Revision tracking records:

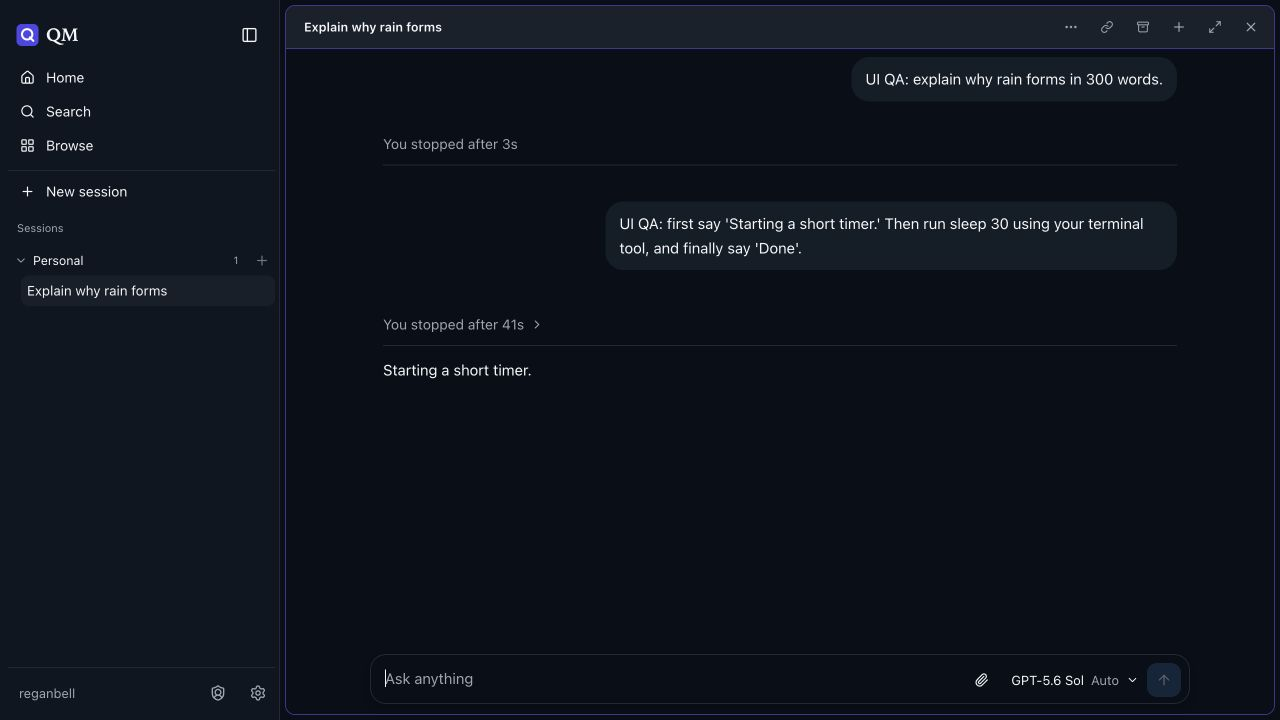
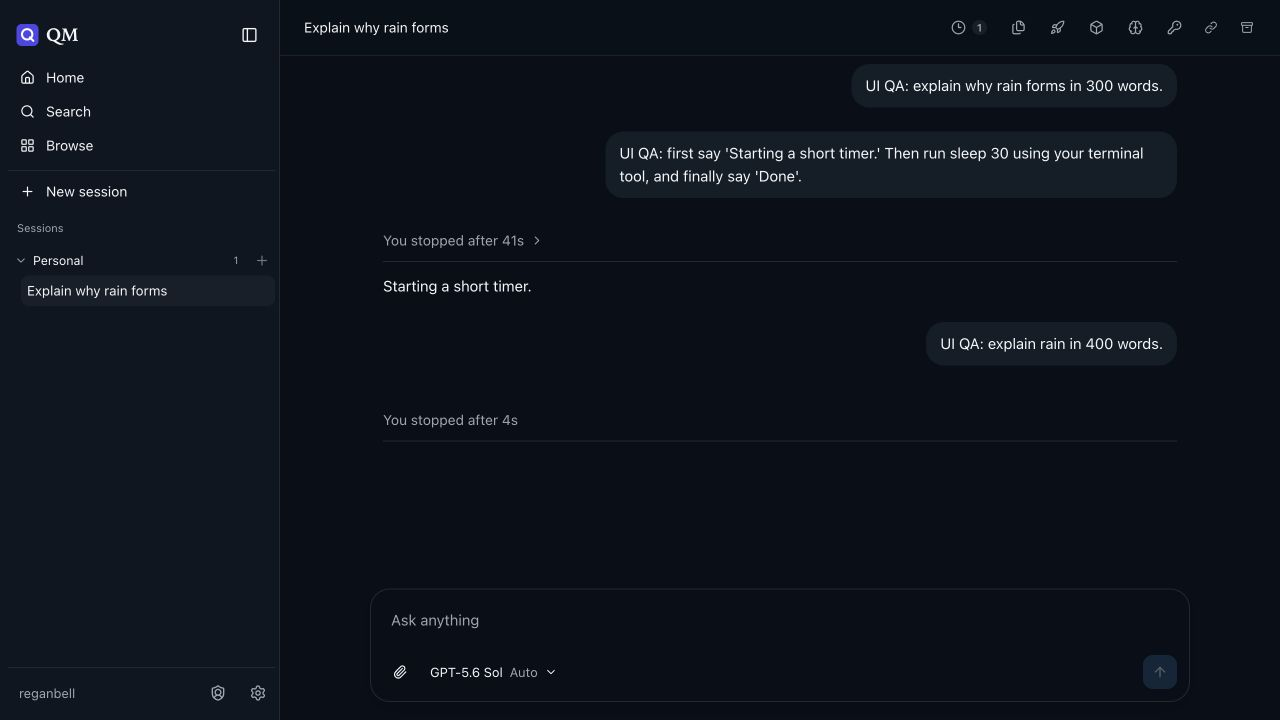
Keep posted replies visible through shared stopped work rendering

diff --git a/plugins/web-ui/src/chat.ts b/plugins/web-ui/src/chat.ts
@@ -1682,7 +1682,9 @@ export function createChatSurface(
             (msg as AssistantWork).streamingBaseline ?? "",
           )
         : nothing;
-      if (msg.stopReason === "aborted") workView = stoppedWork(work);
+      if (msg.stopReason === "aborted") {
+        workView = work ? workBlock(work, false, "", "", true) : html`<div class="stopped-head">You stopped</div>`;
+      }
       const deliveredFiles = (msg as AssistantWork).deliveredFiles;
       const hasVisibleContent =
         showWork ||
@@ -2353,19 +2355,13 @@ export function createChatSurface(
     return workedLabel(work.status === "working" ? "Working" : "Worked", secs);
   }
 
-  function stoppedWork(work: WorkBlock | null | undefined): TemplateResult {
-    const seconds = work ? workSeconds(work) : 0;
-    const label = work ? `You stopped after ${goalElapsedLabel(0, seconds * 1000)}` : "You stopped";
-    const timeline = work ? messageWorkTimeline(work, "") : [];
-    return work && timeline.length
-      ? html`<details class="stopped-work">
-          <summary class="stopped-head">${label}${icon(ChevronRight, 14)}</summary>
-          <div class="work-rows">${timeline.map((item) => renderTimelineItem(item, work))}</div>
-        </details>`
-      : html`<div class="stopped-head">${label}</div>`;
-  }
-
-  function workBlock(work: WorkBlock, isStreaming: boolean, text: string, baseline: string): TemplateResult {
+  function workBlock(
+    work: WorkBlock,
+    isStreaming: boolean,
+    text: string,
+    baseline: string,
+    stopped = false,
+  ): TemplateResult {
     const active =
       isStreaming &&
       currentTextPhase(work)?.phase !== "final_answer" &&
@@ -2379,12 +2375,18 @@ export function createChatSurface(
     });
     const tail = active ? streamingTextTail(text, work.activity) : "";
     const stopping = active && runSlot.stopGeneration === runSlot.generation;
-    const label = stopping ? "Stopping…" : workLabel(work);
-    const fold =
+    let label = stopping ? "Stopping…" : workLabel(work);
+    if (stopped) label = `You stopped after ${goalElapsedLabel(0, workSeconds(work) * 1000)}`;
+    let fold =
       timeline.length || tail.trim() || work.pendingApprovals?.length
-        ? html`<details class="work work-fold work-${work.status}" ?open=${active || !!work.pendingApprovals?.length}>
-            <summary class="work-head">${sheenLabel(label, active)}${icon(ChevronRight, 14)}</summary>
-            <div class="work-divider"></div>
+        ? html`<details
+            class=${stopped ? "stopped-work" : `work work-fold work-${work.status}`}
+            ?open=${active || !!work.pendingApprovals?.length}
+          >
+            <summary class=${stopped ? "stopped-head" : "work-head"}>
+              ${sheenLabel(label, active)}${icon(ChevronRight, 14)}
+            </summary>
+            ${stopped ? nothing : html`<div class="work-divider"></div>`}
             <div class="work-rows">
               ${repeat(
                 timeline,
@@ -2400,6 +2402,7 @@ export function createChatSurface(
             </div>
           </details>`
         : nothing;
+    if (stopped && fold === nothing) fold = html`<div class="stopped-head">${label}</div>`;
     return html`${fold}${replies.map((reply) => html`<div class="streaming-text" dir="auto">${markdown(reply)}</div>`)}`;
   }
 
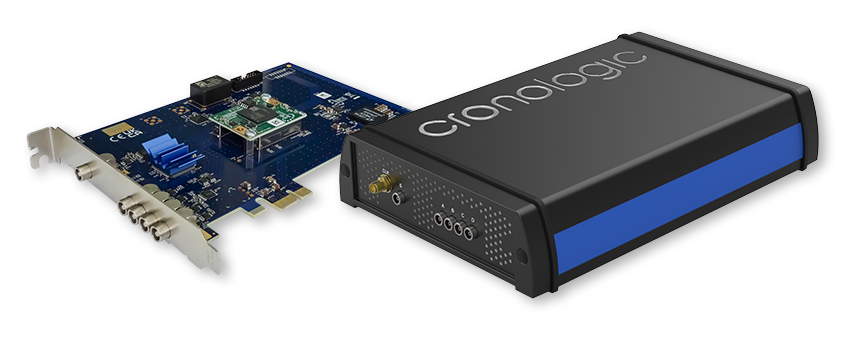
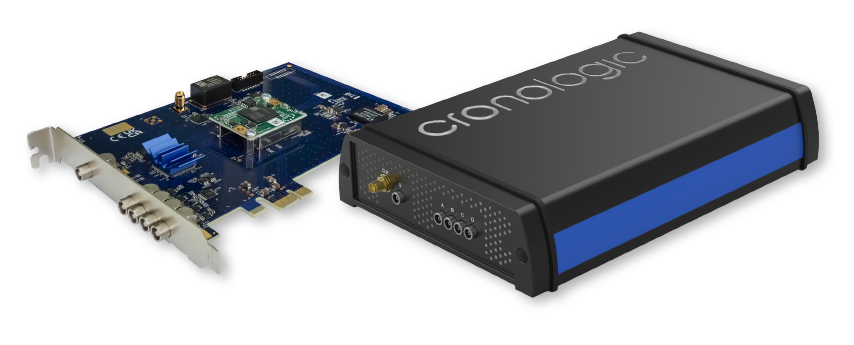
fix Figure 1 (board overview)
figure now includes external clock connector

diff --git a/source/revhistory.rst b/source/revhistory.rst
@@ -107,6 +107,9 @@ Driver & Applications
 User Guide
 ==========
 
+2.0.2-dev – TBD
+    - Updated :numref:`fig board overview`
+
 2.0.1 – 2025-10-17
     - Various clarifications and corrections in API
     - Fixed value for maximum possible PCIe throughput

▸ Task objective:
Your answer should be only the number of lines in the records that hold the word "details".

▸ Task answer:
5